When Hilliard was 11, his younger brother accidentally started a fire that destroyed the family's hay supply, as well as their barn and farm equipment. They were forced to sell all their livestock, but kept their milk cows. They moved into a rental in town, and boarded their cows in a nearby barn. They earned an income from their small dairy, delivering milk, cream, and cottage cheese to the town residents. Hilliard also had a paper route to help with expenses. This was his first exposure to world events, which stimulated a keen interest in geography and history.
When Hilliard was 14, his father died. Two years later, his mother remarried and moved 30 miles away. Hilliard moved in with an aunt and grandmother so that he could continue at his local high school. In 1943, at the age of 17, he enlisted in the Marines. He flew 45 missions as a radioman/gunner in "Dauntless" dive bombers over the Solomon Islands and Philippines. At the end the World War II, Hilliard used the GI Bill to finance his undergraduate education first at Wisconsin University and then Syracuse University. He earned a law degree at the University of Texas in 1951.
His first job after finishing school was with Chevron. It wasn't long, however, before he discovered he did not care to work for a large corporation. After three years, he went to work for H.L. Hunt, exploring for oil in southern Louisiana. In 1955, at the age of 30 and with $400 in the bank, he struck out as an independent oil and gas producer.

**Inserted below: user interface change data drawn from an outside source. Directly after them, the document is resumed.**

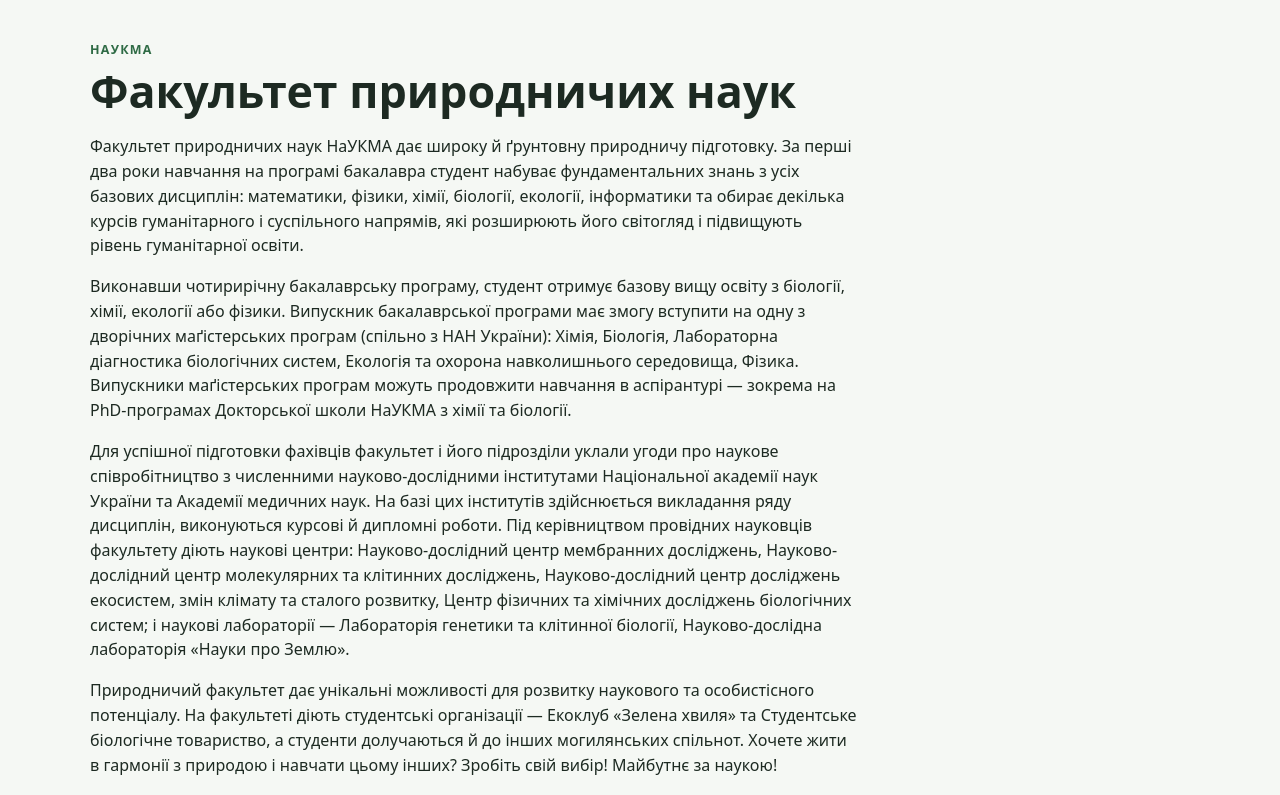
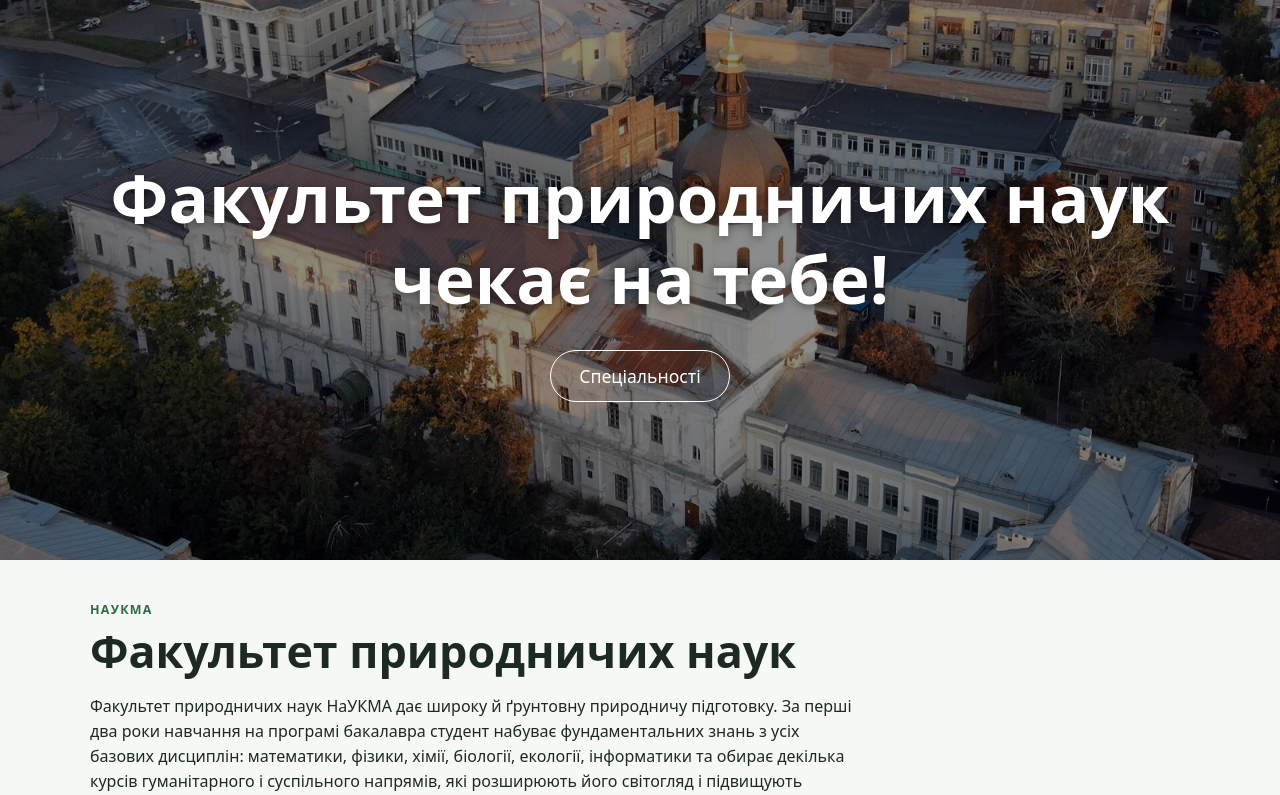
Before and after one commit to nastyaermak/fprn-site, a Django app: page / in a window 1280 px wide. Shown: the part 61-856 px from the top of the page. Run offline with Django 4.2, Linux system fonts and the light colour scheme; data comes from the database, SQL or seed files in the repository.

Commit message:
feat: add hero banner to home page

```diff
--- a/faculty/static/faculty/style.css
+++ b/faculty/static/faculty/style.css
@@ -206,3 +206,36 @@ a.text-link {
 .back-link:focus-visible {
   text-decoration: underline;
 }
+
+.hero {
+  align-items: center;
+  background: linear-gradient(rgb(0 0 0 / 45%), rgb(0 0 0 / 45%)), url("img/naukma-aerial.jpg") center / cover;
+  color: #ffffff;
+  display: flex;
+  justify-content: center;
+  min-height: 70vh;
+  padding: 3rem 1rem;
+  text-align: center;
+}
+
+.hero h1 {
+  font-size: clamp(2.2rem, 6vw, 4.2rem);
+  margin: 0 0 2rem;
+  text-shadow: 0 0.15rem 0.6rem rgb(0 0 0 / 40%);
+}
+
+.hero-button {
+  border: 1.5px solid #ffffff;
+  border-radius: 999px;
+  color: #ffffff;
+  display: inline-block;
+  font-size: 1.1rem;
+  padding: 0.7rem 1.8rem;
+  text-decoration: none;
+}
+
+.hero-button:hover,
+.hero-button:focus-visible {
+  background: #ffffff;
+  color: var(--primary);
+}
--- a/faculty/templates/faculty/base.html
+++ b/faculty/templates/faculty/base.html
@@ -19,6 +19,7 @@
         </nav>
       </div>
     </header>
+    {% block hero %}{% endblock %}
     <main class="page-shell">
       {% block content %}{% endblock %}
     </main>
--- a/faculty/templates/faculty/home.html
+++ b/faculty/templates/faculty/home.html
@@ -1,4 +1,12 @@
 {% extends "faculty/base.html" %}
+{% block hero %}
+  <section class="hero">
+    <div class="hero-content">
+      <h1>Факультет природничих наук<br>чекає на тебе!</h1>
+      <a class="hero-button" href="{% url 'faculty:program-list' %}">Спеціальності</a>
+    </div>
+  </section>
+{% endblock %}
 {% block content %}
   {% if info %}
     <section class="intro">
```
Also changed, not shown: faculty/static/faculty/img/naukma-aerial.jpg (added).
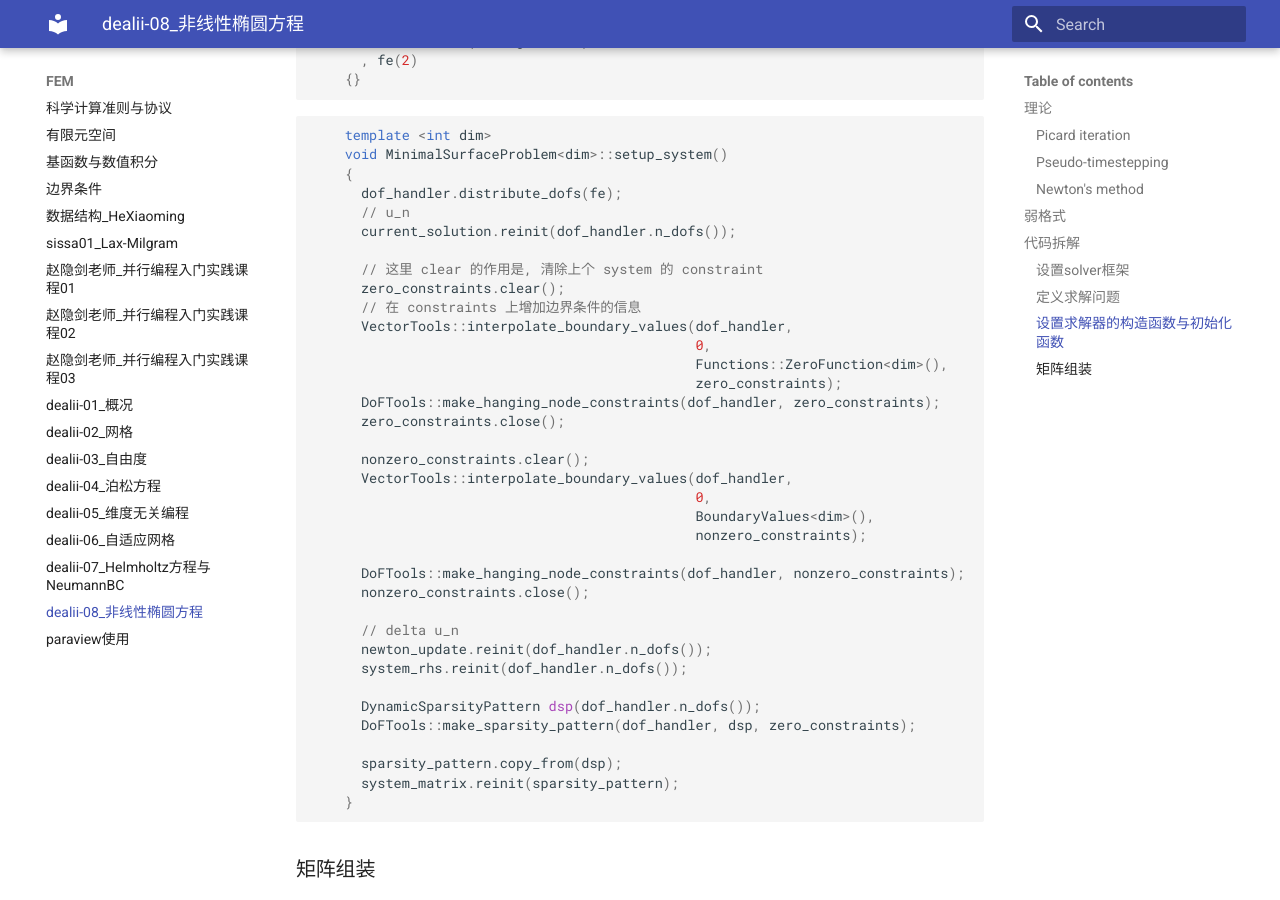
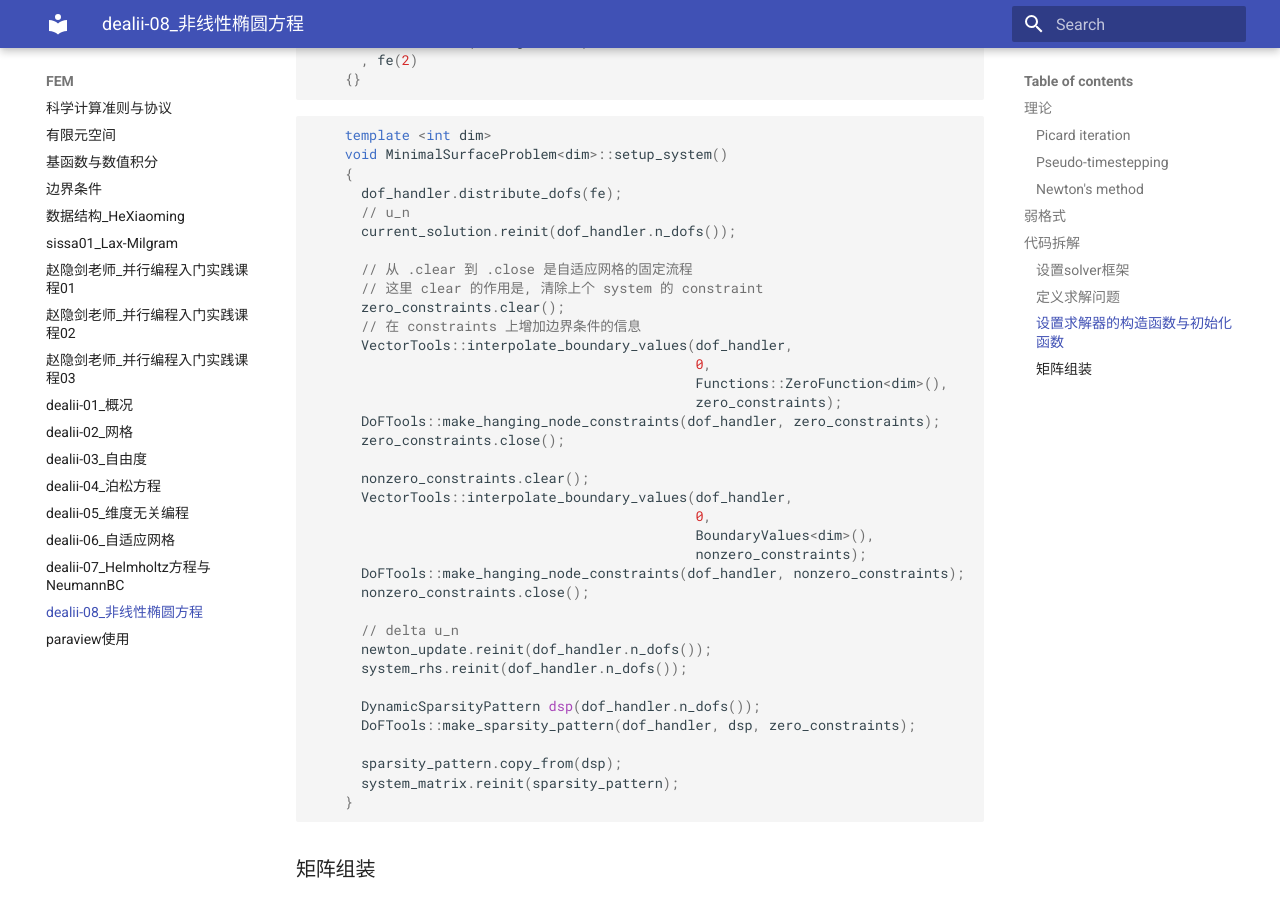
Before and after one commit to ymma98/technotes, an MkDocs documentation site: the page built from docs/FEM/dealii-08_非线性椭圆方程.md, in a window 1280 px wide and 900 px high, scrolled down 8620 px. Built offline with MkDocs 1.6.1 and Material for MkDocs 9.7.7, drawn with Linux system fonts in a browser that asks for light colours; part of the change alters nothing that is shown.

Commit message:
docs/FEM/dealii-08_非线性椭圆方程.md updated from https://stackedit.cn/

```diff
--- a/docs/FEM/dealii-08_非线性椭圆方程.md
+++ b/docs/FEM/dealii-08_非线性椭圆方程.md
@@ -343,6 +343,7 @@ where the surface attains the values $u(x, y) \Big|_{\partial \Omega} = g(x, y)
       // u_n
       current_solution.reinit(dof_handler.n_dofs());
 
+	  // 从 .clear 到 .close 是自适应网格的固定流程
 	  // 这里 clear 的作用是, 清除上个 system 的 constraint
       zero_constraints.clear();
       // 在 constraints 上增加边界条件的信息
@@ -358,7 +359,6 @@ where the surface attains the values $u(x, y) \Big|_{\partial \Omega} = g(x, y)
                                                0,
                                                BoundaryValues<dim>(),
                                                nonzero_constraints);
-
       DoFTools::make_hanging_node_constraints(dof_handler, nonzero_constraints);
       nonzero_constraints.close();
 
@@ -453,7 +453,8 @@ $$
 
 
 <!--stackedit_data:
-eyJoaXN0b3J5IjpbLTEwMDY0NDQxMDAsMTI5NzkxMDkyNywxMD
-k2OTU0NzY4LDIwNzAxOTMyMDgsLTE3MjY4Mzk3OTksMTM3OTAz
-MDI0NywtMTM5MTA0NTIwNywxOTQ1NDQ0MjgxXX0=
+eyJoaXN0b3J5IjpbMTk0NTcxMTUwNywtMTAwNjQ0NDEwMCwxMj
+k3OTEwOTI3LDEwOTY5NTQ3NjgsMjA3MDE5MzIwOCwtMTcyNjgz
+OTc5OSwxMzc5MDMwMjQ3LC0xMzkxMDQ1MjA3LDE5NDU0NDQyOD
+FdfQ==
 -->
```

His 53-year-career with his privately owned Badger Oil Corporation has been a roller coaster of failure and success. He was in the business for 20 years, for example, before he saw oil go above $3 a barrel. Although risky, he has found the oil business to be fascinating, exciting, and challenging.
Hilliard believes in giving generously to civic and charitable programs. The Paul and Lulu Hilliard University Art Museum at the University of Louisiana in Lafayette features more than 2,000 works of art, including paintings, prints, drawings, sculpture, and photographs. Hilliard also serves on the board of the Public Affairs Research Council, a non-profit research organization that offers solutions to public issues in Louisiana. He is on the board of directors of a community bank, which he helped to start in 1984. He was an active member of the Independent Petroleum Association of America (IPAA) and served as National Chairman in 1989-91. IPAA represents the interests of small American oil and gas producers. He also serves on the Board of Trustees and executive committee of the National World War II Museum. In 1997, Hilliard established the Badger Excellence in Education Foundation, which focuses much of its attention on reading at the elementary school level.